Retired NASA astronaut believes Trump proposal of a Space Force "is right on target"
LANSING, Mich. —
A former NASA took the stage at Lansing Community College Tuesday, bringing his out of this world experience to life for the crowd.
Colonel Jack Lousma was born in Grand Rapids and is a University of Michigan graduate. He joined NASA in 1966 and served with the agency for 17 years. During that time, he was a support crew member for Apollo 9, Apollo 10 and Apollo 13. Then in 1973, he headed for space where he was part of the Skylab 2 team and spent 59 days in space, orbiting the Earth 858 times. In 1982, Lousma went to space again; this time, part of the third test flight of Space Shuttle Columbia, spending eight days orbiting the Earth 180 times.
Lousma retired from NASA in 1983 and then ran an unsuccessful bid for U.S. Senate against longtime Democratic Senator Carl Levin in 1984.
The astronaut has seen NASA evolve, and believes talks of privatizing NASA is part of that and will ensure the program continues. Lousma also agrees with the idea of a Space Force, that Vice President Mike Pence talked about in early August, as new, sixth branch of the military.

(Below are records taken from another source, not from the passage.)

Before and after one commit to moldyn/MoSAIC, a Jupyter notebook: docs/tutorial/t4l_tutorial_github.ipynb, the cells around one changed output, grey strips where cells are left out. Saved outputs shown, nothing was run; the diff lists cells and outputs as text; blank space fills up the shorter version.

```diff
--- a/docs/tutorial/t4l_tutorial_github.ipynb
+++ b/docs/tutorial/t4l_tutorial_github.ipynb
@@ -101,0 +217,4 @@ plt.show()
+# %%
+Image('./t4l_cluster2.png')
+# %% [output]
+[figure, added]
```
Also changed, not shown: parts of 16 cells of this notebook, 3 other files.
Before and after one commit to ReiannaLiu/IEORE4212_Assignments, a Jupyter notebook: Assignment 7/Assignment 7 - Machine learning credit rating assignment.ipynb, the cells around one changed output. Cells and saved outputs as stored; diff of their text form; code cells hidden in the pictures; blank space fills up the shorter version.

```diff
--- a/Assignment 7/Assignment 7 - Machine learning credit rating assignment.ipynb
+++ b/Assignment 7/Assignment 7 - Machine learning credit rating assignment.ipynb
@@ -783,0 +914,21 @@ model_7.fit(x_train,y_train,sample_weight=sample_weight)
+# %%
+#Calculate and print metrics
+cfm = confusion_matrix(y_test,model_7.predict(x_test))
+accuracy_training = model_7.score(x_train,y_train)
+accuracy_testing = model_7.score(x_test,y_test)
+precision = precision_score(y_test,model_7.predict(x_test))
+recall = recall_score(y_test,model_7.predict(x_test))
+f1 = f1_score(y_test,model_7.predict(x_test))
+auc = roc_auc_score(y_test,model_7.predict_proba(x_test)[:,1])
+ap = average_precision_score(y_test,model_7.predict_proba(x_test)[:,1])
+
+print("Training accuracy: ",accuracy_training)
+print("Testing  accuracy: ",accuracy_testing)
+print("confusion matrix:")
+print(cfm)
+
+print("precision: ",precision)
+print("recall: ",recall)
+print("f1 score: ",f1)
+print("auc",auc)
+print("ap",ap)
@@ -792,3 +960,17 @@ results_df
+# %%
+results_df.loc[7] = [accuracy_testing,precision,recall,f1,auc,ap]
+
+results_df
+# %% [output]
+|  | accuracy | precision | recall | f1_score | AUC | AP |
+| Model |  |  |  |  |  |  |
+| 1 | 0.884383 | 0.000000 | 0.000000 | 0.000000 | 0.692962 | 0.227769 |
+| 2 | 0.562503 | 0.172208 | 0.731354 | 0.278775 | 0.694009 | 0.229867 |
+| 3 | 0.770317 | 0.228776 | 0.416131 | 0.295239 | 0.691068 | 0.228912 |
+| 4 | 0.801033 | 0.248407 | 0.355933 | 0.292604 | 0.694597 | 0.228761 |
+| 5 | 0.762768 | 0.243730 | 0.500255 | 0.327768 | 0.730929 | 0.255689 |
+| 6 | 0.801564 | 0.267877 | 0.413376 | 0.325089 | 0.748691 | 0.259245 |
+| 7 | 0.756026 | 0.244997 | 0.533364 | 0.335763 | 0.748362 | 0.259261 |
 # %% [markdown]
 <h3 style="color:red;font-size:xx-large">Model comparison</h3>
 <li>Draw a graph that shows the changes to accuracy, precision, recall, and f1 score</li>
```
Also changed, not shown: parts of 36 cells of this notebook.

“They [China and Russia] have started to militarize space, and if we don’t, we’re going to be in a dangerous situation and we have to have a way to defend ourselves,” Lousma said. “I think that’s what the Space Force is all about and I think Trump’s idea to do that is right on target.”